Task item: Search term "props": copy each line of the records that contains it.

-=-=-=-=-

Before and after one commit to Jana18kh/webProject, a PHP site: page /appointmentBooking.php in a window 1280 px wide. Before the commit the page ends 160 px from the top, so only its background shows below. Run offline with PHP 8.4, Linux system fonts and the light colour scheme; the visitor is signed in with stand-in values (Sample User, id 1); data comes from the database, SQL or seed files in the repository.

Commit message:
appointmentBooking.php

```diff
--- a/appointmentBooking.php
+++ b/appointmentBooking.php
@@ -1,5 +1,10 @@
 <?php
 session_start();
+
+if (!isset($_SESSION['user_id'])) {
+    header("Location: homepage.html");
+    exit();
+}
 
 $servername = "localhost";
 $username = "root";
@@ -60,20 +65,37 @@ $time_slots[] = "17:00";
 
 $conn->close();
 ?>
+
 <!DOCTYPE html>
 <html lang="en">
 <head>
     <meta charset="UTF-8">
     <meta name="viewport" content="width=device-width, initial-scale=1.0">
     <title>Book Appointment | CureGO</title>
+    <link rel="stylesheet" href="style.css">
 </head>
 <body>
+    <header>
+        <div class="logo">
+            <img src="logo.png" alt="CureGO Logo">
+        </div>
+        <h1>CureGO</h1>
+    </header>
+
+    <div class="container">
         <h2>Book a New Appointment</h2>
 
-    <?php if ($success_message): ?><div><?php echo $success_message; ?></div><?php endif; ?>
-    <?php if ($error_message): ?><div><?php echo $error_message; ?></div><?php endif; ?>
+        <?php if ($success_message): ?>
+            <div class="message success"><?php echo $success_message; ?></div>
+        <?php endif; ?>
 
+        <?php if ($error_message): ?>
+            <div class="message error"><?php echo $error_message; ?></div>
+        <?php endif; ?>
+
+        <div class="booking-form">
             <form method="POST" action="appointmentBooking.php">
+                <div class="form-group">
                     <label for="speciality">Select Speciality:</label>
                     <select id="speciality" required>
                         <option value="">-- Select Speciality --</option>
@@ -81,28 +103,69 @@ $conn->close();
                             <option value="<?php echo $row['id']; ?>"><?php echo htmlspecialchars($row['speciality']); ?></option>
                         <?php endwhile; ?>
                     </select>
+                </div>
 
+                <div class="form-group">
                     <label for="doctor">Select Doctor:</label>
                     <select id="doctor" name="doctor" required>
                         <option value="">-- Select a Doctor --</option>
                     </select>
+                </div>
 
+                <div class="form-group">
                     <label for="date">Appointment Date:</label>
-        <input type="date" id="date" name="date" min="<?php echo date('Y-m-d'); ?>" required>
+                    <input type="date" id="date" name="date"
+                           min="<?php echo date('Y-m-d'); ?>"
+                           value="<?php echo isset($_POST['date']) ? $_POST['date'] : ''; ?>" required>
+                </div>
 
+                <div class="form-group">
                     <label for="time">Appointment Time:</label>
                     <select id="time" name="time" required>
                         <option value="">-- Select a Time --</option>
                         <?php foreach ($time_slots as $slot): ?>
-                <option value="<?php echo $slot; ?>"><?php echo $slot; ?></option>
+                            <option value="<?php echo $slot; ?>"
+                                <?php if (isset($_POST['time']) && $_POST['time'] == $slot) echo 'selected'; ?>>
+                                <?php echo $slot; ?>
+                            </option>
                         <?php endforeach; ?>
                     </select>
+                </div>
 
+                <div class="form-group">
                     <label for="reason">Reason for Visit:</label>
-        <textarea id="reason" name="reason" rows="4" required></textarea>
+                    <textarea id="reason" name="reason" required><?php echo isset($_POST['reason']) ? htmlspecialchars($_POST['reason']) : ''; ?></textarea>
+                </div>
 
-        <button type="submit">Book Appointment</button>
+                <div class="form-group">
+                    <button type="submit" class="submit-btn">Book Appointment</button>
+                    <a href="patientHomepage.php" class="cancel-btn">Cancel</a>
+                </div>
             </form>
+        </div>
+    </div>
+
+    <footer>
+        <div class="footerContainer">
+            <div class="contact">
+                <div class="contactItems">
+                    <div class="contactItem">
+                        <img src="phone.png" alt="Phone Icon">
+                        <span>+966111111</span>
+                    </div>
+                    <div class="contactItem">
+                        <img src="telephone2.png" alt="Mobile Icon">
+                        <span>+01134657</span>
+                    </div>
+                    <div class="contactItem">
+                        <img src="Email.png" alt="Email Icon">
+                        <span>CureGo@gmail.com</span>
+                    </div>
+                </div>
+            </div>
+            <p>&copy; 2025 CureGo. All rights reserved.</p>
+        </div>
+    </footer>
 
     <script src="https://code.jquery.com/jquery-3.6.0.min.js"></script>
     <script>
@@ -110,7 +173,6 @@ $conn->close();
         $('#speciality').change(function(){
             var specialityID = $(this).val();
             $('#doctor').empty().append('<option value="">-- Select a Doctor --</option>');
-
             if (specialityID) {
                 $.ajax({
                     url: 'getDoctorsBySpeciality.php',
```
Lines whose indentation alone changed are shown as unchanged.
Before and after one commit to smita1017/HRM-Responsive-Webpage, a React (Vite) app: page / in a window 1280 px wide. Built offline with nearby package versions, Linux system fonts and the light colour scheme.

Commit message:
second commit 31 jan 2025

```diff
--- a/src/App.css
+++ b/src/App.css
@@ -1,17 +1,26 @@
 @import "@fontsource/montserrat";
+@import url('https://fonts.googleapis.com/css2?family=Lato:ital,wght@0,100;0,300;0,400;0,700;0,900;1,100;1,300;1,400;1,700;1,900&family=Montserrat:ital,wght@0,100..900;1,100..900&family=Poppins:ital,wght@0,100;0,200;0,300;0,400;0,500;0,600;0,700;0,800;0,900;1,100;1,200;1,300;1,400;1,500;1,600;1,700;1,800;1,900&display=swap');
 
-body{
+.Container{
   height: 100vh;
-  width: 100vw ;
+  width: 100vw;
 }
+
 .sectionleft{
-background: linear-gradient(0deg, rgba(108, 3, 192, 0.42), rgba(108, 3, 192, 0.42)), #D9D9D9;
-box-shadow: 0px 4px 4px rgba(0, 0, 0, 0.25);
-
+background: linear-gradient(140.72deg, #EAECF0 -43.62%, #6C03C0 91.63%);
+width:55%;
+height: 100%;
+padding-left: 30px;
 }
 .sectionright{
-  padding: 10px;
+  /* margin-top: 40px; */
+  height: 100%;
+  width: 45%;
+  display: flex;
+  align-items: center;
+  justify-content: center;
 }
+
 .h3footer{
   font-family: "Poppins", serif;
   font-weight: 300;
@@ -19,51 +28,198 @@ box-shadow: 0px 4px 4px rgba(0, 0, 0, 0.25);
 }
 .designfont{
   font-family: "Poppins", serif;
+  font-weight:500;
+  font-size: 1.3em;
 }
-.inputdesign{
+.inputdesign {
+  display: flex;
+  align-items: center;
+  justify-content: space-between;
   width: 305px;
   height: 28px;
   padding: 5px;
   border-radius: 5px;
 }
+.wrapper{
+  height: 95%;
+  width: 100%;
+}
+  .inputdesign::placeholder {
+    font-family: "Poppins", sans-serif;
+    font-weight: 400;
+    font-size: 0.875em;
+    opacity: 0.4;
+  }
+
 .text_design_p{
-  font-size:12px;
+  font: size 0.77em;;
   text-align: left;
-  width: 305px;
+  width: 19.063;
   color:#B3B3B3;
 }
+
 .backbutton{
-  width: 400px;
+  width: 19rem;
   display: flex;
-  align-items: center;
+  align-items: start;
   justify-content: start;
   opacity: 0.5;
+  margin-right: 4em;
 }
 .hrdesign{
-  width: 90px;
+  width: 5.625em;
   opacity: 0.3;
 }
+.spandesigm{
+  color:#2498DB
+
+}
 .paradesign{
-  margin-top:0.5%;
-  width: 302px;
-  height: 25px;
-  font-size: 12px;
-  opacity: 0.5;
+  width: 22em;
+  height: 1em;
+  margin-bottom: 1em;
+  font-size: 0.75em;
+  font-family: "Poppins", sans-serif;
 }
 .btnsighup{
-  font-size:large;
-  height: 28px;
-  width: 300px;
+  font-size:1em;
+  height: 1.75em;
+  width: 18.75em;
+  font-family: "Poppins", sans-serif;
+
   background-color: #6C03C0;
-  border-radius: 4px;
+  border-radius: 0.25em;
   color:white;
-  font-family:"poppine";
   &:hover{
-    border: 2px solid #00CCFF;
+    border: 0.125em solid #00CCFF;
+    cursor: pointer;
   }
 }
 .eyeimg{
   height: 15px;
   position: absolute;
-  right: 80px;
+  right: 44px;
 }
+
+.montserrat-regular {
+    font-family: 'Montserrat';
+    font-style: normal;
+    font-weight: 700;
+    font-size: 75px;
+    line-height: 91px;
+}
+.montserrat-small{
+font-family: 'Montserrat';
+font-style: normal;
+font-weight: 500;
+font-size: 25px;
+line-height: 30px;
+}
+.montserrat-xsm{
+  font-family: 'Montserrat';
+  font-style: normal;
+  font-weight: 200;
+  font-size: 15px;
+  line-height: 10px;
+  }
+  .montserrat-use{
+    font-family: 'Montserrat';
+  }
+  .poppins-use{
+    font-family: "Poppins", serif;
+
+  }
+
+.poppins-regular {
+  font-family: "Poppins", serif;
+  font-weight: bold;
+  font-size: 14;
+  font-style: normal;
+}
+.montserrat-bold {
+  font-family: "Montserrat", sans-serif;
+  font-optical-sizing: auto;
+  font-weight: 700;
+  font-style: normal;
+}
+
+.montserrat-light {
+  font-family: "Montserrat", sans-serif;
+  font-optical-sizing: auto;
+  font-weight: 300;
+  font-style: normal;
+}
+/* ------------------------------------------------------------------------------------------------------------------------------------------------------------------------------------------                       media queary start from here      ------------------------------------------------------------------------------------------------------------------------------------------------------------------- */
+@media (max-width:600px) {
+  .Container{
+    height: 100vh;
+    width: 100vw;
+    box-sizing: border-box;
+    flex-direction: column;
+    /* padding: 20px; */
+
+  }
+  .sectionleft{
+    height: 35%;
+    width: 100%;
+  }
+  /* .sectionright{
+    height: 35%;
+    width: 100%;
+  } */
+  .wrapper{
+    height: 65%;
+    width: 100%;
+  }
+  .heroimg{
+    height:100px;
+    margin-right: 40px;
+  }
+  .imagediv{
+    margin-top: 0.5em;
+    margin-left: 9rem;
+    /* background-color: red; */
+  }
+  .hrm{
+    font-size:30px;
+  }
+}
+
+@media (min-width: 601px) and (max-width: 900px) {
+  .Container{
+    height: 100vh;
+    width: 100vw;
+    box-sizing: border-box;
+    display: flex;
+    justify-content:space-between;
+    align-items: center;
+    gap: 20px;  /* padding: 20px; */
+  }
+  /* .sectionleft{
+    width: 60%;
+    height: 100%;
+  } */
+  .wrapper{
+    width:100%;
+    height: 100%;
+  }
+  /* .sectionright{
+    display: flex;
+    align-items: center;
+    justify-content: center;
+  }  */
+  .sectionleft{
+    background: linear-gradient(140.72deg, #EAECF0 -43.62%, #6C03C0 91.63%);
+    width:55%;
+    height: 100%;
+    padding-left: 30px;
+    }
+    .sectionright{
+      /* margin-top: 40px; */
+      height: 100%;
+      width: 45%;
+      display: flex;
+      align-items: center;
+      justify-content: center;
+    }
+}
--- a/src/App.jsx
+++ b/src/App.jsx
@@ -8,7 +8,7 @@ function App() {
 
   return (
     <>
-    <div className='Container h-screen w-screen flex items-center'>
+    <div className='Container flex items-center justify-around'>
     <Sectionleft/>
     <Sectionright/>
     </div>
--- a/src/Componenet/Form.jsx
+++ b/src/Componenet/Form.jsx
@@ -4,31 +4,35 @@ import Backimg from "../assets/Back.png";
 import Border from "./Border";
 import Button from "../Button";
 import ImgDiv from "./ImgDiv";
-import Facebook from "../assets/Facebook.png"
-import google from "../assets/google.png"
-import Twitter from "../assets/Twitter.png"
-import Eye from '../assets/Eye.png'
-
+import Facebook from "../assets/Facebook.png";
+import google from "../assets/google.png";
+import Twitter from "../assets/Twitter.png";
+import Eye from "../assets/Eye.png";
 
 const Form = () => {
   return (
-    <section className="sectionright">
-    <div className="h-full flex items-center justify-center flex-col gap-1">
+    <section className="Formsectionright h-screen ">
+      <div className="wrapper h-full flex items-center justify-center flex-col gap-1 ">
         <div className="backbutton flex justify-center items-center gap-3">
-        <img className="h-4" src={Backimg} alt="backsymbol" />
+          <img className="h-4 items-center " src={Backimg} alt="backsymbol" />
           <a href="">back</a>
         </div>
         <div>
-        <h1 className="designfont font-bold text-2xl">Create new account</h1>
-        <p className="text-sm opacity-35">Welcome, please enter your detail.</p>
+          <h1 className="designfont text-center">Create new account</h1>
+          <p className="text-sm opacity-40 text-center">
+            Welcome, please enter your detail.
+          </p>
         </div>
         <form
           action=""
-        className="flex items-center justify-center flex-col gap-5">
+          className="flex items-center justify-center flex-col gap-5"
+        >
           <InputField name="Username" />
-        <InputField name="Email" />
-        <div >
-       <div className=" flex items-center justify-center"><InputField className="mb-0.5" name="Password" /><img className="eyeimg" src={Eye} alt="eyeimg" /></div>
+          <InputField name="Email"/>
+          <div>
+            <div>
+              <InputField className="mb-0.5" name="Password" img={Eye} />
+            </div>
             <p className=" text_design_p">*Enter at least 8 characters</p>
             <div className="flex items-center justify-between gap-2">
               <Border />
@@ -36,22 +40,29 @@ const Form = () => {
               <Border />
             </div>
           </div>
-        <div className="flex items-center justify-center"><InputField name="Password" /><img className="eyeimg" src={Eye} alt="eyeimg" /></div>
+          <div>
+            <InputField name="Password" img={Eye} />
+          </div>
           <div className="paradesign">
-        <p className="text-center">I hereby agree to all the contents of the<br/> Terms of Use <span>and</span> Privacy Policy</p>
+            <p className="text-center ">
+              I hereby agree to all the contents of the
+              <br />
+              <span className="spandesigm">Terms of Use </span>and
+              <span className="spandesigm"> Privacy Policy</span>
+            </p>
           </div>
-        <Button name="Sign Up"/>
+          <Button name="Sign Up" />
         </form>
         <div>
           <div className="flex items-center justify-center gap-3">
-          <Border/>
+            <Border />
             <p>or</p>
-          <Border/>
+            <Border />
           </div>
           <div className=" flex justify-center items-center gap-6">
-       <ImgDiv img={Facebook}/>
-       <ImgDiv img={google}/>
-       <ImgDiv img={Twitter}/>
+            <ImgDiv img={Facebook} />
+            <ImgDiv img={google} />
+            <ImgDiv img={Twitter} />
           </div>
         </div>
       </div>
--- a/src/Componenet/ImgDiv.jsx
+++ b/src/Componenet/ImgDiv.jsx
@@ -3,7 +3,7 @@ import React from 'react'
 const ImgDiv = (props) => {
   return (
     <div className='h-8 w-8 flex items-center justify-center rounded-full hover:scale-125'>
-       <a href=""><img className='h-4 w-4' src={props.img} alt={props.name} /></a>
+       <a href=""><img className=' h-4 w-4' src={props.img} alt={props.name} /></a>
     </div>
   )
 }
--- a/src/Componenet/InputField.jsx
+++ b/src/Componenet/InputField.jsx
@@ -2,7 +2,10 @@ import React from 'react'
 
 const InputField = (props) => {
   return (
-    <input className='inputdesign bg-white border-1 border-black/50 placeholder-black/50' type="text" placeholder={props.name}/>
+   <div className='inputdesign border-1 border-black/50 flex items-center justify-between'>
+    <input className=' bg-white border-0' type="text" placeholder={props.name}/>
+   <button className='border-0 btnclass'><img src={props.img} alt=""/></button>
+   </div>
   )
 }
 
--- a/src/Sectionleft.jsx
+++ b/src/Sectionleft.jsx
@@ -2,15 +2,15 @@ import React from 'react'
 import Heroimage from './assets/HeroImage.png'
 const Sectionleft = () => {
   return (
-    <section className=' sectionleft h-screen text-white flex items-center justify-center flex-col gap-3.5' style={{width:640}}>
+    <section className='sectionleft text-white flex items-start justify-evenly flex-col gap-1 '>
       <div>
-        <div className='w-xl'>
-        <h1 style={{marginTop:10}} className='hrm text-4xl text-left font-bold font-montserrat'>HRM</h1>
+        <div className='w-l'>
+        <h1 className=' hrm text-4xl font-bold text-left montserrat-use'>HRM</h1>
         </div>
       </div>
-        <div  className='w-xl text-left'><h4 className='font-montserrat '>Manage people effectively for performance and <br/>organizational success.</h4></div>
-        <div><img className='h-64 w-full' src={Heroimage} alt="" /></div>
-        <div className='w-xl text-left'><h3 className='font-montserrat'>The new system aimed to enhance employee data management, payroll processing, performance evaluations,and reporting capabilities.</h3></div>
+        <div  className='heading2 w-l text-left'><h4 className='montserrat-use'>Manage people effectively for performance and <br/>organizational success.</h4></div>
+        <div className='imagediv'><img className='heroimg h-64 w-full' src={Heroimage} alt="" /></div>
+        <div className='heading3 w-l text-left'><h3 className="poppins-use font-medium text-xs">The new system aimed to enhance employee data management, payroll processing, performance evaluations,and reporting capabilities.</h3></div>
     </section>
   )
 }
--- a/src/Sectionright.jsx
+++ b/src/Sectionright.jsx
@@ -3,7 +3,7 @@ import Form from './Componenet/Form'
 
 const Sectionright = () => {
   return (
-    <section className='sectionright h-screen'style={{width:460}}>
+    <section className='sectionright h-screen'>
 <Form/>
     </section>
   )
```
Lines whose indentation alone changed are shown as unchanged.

-=-=-=-=-

Answer:
 const ImgDiv = (props) => {
-       <a href=""><img className='h-4 w-4' src={props.img} alt={props.name} /></a>
+       <a href=""><img className=' h-4 w-4' src={props.img} alt={props.name} /></a>
 const InputField = (props) => {
-    <input className='inputdesign bg-white border-1 border-black/50 placeholder-black/50' type="text" placeholder={props.name}/>
+    <input className=' bg-white border-0' type="text" placeholder={props.name}/>
+   <button className='border-0 btnclass'><img src={props.img} alt=""/></button>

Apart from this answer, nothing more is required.